English[edit]

Noun[edit]

fogo (plural fogos)

  1. Alternative form of hogo (strong unpleasant smell)
    • 1824, The New England Farmer, volume 2, page 176:
      And then while you're a cooking, they say, / Such a fogo beclouds all the room, / That the girls have to group out the way, / In search of the tongs or the broom.

References[edit]

Anagrams[edit]

Catalan[edit]

Pronunciation[edit]

Verb[edit]

fogo

  1. first-person singular present indicative of fogar

Galician[edit]

Fogos, Santiago de Compostela

Etymology[edit]

From Old Galician-Portuguese fogo, from Latin focus.

Pronunciation[edit]

  • IPA(key): [ˈfɔ.ɣʊ], [ˈfo.ɣʊ]

Noun[edit]

fogo m (plural fogos)

  1. flame, fire
    Synonym: lume
  2. bonfire
    Synonyms: cacharela, fogueira
  3. (usually in the plural) fireworks show

Related terms[edit]

References[edit]

  • fogo” in Dicionario de Dicionarios do galego medieval, SLI - ILGA 2006–2022.
  • fogo” in Xavier Varela Barreiro & Xavier Gómez Guinovart: Corpus Xelmírez - Corpus lingüístico da Galicia medieval. SLI / Grupo TALG / ILG, 2006–2018.
  • fogo” in Dicionario de Dicionarios da lingua galega, SLI - ILGA 2006–2013.
  • fogo” in Tesouro informatizado da lingua galega. Santiago: ILG.
  • fogo” in Álvarez, Rosario (coord.): Tesouro do léxico patrimonial galego e portugués, Santiago de Compostela: Instituto da Lingua Galega.

Italian[edit]

Etymology[edit]

Akin to affogare (to drown).

Pronunciation[edit]

  • IPA(key): /ˈfo.ɡo/
  • Rhymes: -oɡo
  • Hyphenation: fó‧go

Noun[edit]

fogo m (uncountable) (Tuscan)

  1. suffocation
    Synonym: soffocamento
  2. a sense of suffocation

Further reading[edit]

  • fogo in Treccani.it – Vocabolario Treccani on line, Istituto dell'Enciclopedia Italiana

Macanese[edit]

Etymology[edit]

From Portuguese fogo.

Noun[edit]

fogo

  1. fire

Old Galician-Portuguese[edit]

Etymology[edit]

Inherited from Latin focum.

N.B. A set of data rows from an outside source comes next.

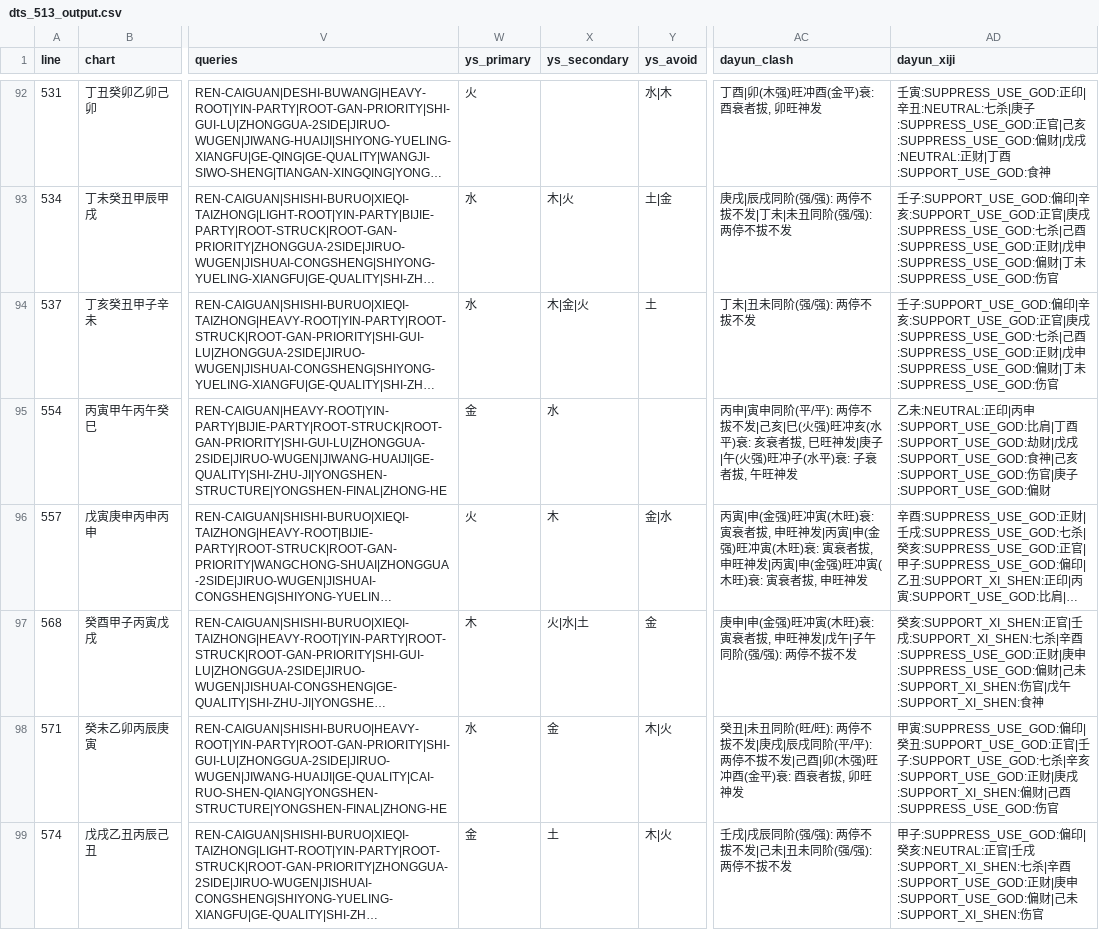
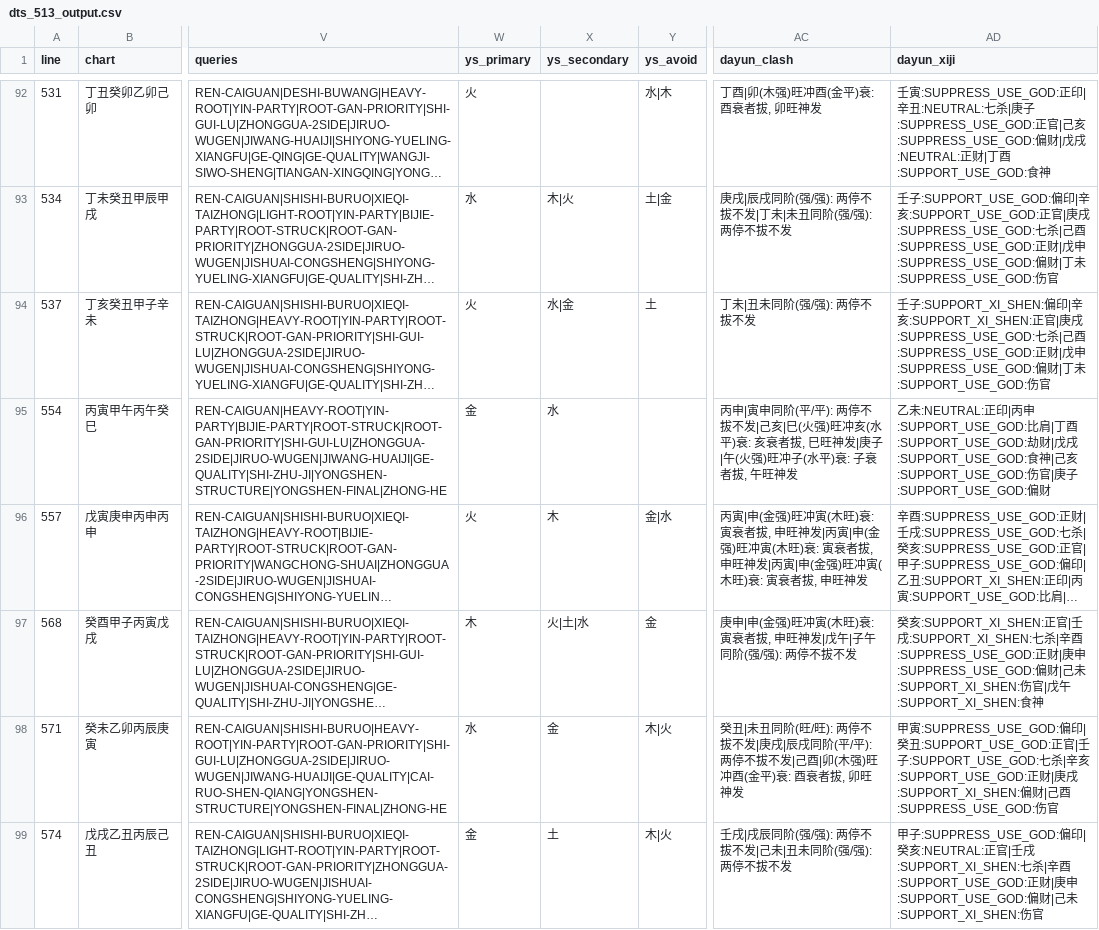
Before and after one commit to ZQMMING/wisdom, a CSV file: scripts/dts_513_output.csv, drawn as a sheet; only a part is shown, gaps mark what is left out; long unchanged cells end in …; the diff covers the shown part only; the diff names each change by its address in the sheet, - before the commit and + after, or states it on an @@ line.

```diff
--- a/scripts/dts_513_output.csv
+++ b/scripts/dts_513_output.csv
-W94 (ys_primary): 水
+W94 (ys_primary): 火
-X94 (ys_secondary): 木|金|火
+X94 (ys_secondary): 水|金
-AD94 (dayun_xiji): 壬子:SUPPORT_USE_GOD:偏印|辛亥:SUPPORT_USE_GOD:正官|庚戌:SUPPRESS_USE_GOD:七杀|己酉:SUPPRESS_USE_GOD:正财|戊申:SUPPRESS_USE_GOD:偏财|丁未:SUPPRESS_USE_GOD:伤官
+AD94 (dayun_xiji): 壬子:SUPPORT_XI_SHEN:偏印|辛亥:SUPPORT_XI_SHEN:正官|庚戌:SUPPRESS_USE_GOD:七杀|己酉:SUPPRESS_USE_GOD:正财|戊申:SUPPRESS_USE_GOD:偏财|丁未:SUPPORT_USE_GOD:伤官
-X97 (ys_secondary): 火|水|土
+X97 (ys_secondary): 火|土|水
```
Also changed, not shown: 95 edited cells elsewhere in this file, 2 other files.
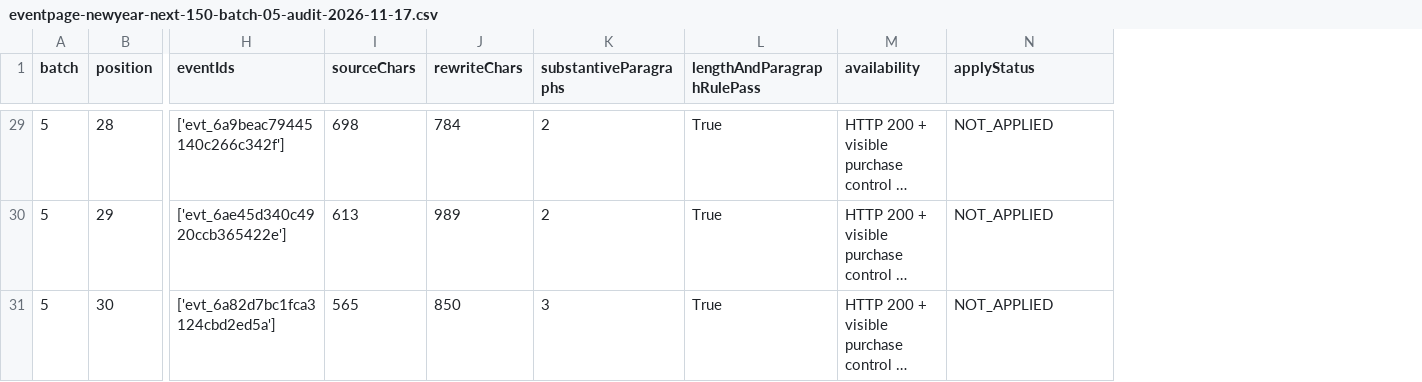
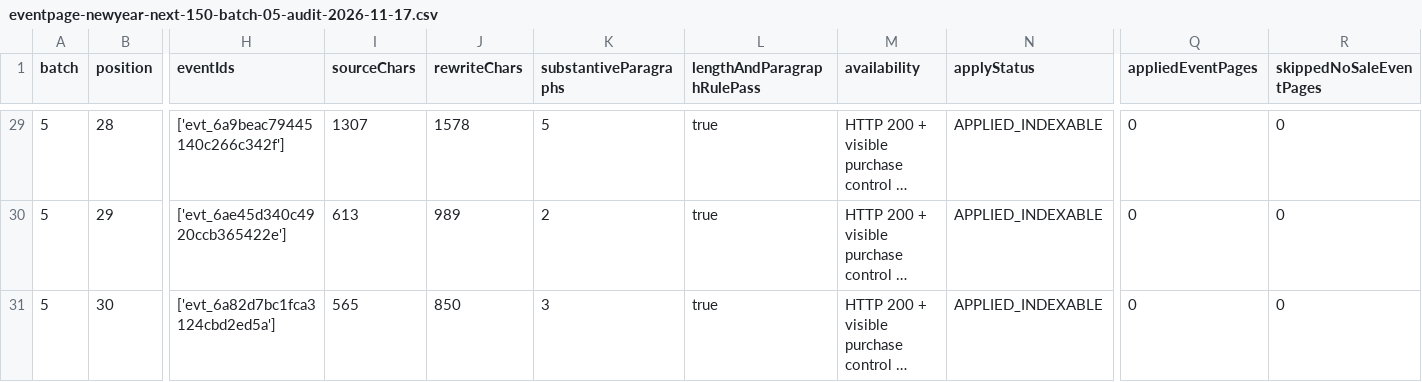
Before and after one commit to Twisterrrrr/daibilet, a CSV file: data/ticketscloud/editorial/eventpage-newyear-next-150-batch-05-audit-2026-11-17.csv, drawn as a sheet; only a part is shown, gaps mark what is left out; long unchanged cells end in …; the diff covers the shown part only; the diff names each change by its address in the sheet, - before the commit and + after, or states it on an @@ line.

```diff
--- a/data/ticketscloud/editorial/eventpage-newyear-next-150-batch-05-audit-2026-11-17.csv
+++ b/data/ticketscloud/editorial/eventpage-newyear-next-150-batch-05-audit-2026-11-17.csv
+column Q (appliedEventPages), rows 29-31: all 0
+column R (skippedNoSaleEventPages), rows 29-31: all 0
-I29 (sourceChars): 698
+I29 (sourceChars): 1307
-J29 (rewriteChars): 784
+J29 (rewriteChars): 1578
-K29 (substantiveParagraphs): 2
+K29 (substantiveParagraphs): 5
-L29:L31 (lengthAndParagraphRulePass): True
+L29:L31 (lengthAndParagraphRulePass): true
-N29:N31 (applyStatus): NOT_APPLIED
+N29:N31 (applyStatus): APPLIED_INDEXABLE
```
Also changed, not shown: 88 edited cells elsewhere in this file, data/ticketscloud/editorial/eventpage-newyear-next-150-authoring-register-2026-11-18.csv, 13 other files.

Cognate with Old Spanish fuego, Old Occitan foc, Old French feu and Old Italian foco.

Pronunciation[edit]

Noun[edit]

fogo m

  1. fire

Descendants[edit]

  • Fala: fogu
  • Galician: fogo
  • Portuguese: fogo (see there for further descendants)

Further reading[edit]

Portuguese[edit]

Portuguese Wikipedia has an article on:
Wikipedia pt
fogo

Etymology[edit]

Inherited from Old Galician-Portuguese fogo, from Latin focus. Cognate with Galician fogo, Spanish fuego, Catalan foc, Occitan fuòc, French feu, Italian fuoco and Romanian foc. Doublet of foco.

Pronunciation[edit]

 

  • (Rural Central Brazil) IPA(key): /ˈfo.ɡʷ/
  • (file)
  • Rhymes: -oɡu
  • Hyphenation: fo‧go

Noun[edit]

fogo m (plural fogos, metaphonic)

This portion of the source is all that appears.